Once again what would have taken maybe 12 to 18 months - project, funding, business case - was all done in a matter of three to four weeks. Once again we relied on tools. You know, especially in banking, we are very guilty of trying to pick up the best of breed in a particular sliver, and somehow pretending that we could orchestrate across multiple best of breed solutions. All that went out the window. Practicality took over, so it was a lot easier to get things done in this environment.

Multi-cloud

TSB was also helped by the historical fact of not having built out its own data center estate when it was spun out of the larger Lloyds Banking Group in 2013, tapping instead into third party provision from the likes of IBM and BT. As Viswanathan notes, this means that when a customer calls up 0800-TSB, the call goes on a journey, from landing in a BT cloud ,through the CRM aspect running in an Office365 cloud, to the banking platform built on an IBM cloud. So by the time an agent asks the inevitable, ‘What’s your mother's maiden name?’, the customer request has been through several infrastructure and service providers.

That’s a benefit if the right pieces are in place, argues Viswanathan:

You can actually move parts of your infrastructure very, very quickly. But it's terrible when things break down because then, like the human body, you're not too sure whether it's the lungs or the heart or the brain? Which part of the system actually has a problem? If you don't have those diagnostics in place when you're trying to become a digital player, you're in trouble. Therefore, step one of the journey was making sure that we were not encumbered by our own legacy infrastructure. 

Step two was [working out] how do we get to world class and how do we therefore have a single pane of glass with which we manage, both proactively and reactively, so that we are always available for customers? That’s easier said than done. We know how [the tech] industry has worked for a long time. There’s a lot of hype and actually no software that underpins the hype. Whoever you are -  big banks, small banks - you're eventually going to have a foot in both camps, something in the public cloud, something on prem. The ability to actually manage across these environments is super-critical, because you are definitely going to run a pair of establishments for a very long time to come.

There has also been an unintended consequence of COVID-19, that of bolstering TSB’s confidence as a company in its customer services capabilities, which took a hefty knock back in 2018 when a massive IT failure saw 80,000 customers switch their account to a competitor. Viswanathan concludes:

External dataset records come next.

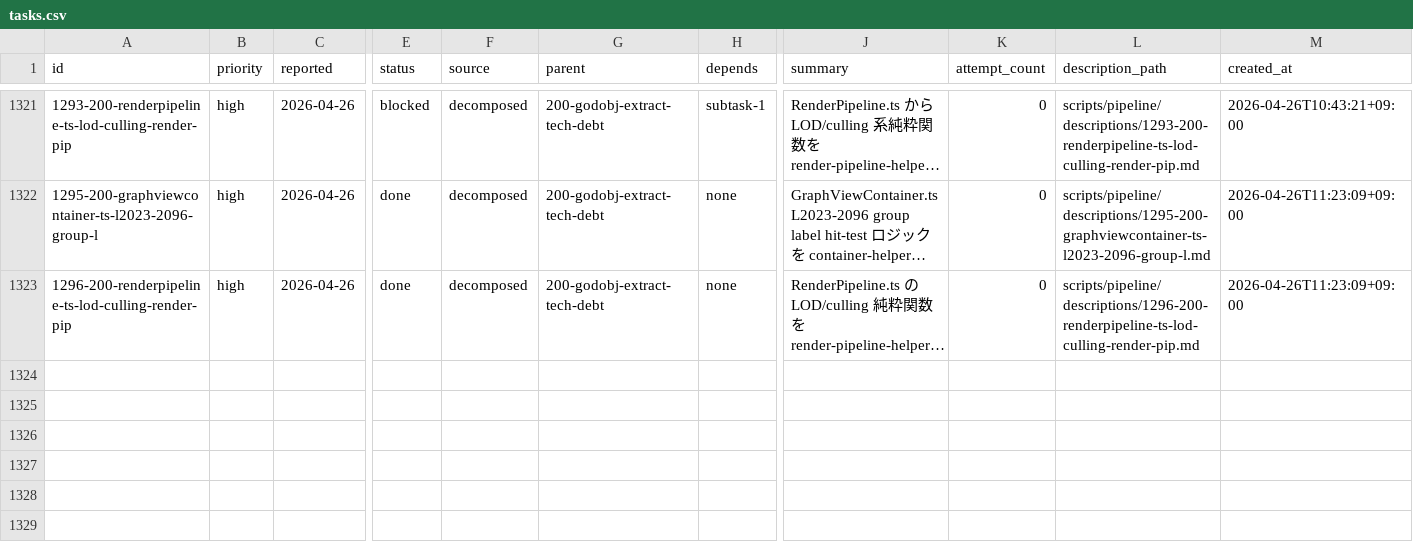
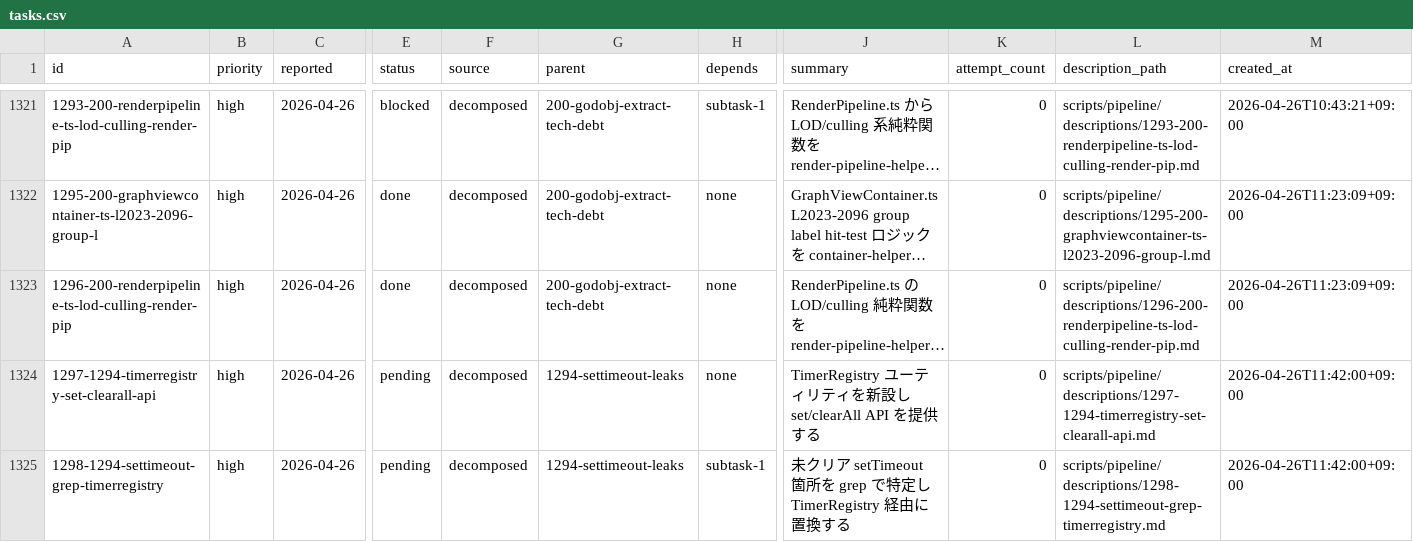
Before and after one commit to laximgqozaZZZYT/obsidian-graph-island, a CSV file: scripts/pipeline/tasks.csv, drawn as a sheet; only a part is shown, gaps mark what is left out; long unchanged cells end in …; rows hold the shown columns only; the diff names each change by its address in the sheet, - before the commit and + after, or states it on an @@ line.

```diff
--- a/scripts/pipeline/tasks.csv
+++ b/scripts/pipeline/tasks.csv
+row 1324: 1297-1294-timerregistry-set-clearall-api | high | 2026-04-26 | pending | decomposed | 1294-settimeout-leaks | none | TimerRegistry ユーティリティを新設し set/clearAll API を提供する | 0 | scripts/pipeline/descriptions/1297-1294-timerregistry-set-clearall-api.md | 2026-04-26T11:42:00+09:00
+row 1325: 1298-1294-settimeout-grep-timerregistry | high | 2026-04-26 | pending | decomposed | 1294-settimeout-leaks | subtask-1 | 未クリア setTimeout 箇所を grep で特定し TimerRegistry 経由に置換する | 0 | scripts/pipeline/descriptions/1298-1294-settimeout-grep-timerregistry.md | 2026-04-26T11:42:00+09:00
```
Also changed, not shown: scripts/pipeline/issues.csv, 2 other files.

You go from sort of not believing in yourself to getting your colleagues to work from home, going digital, customers [have the] capability to chat with us, here are all the forms that you ever needed to go online with us. Just sort of the mental strength that we built up as a team is an enormous plus.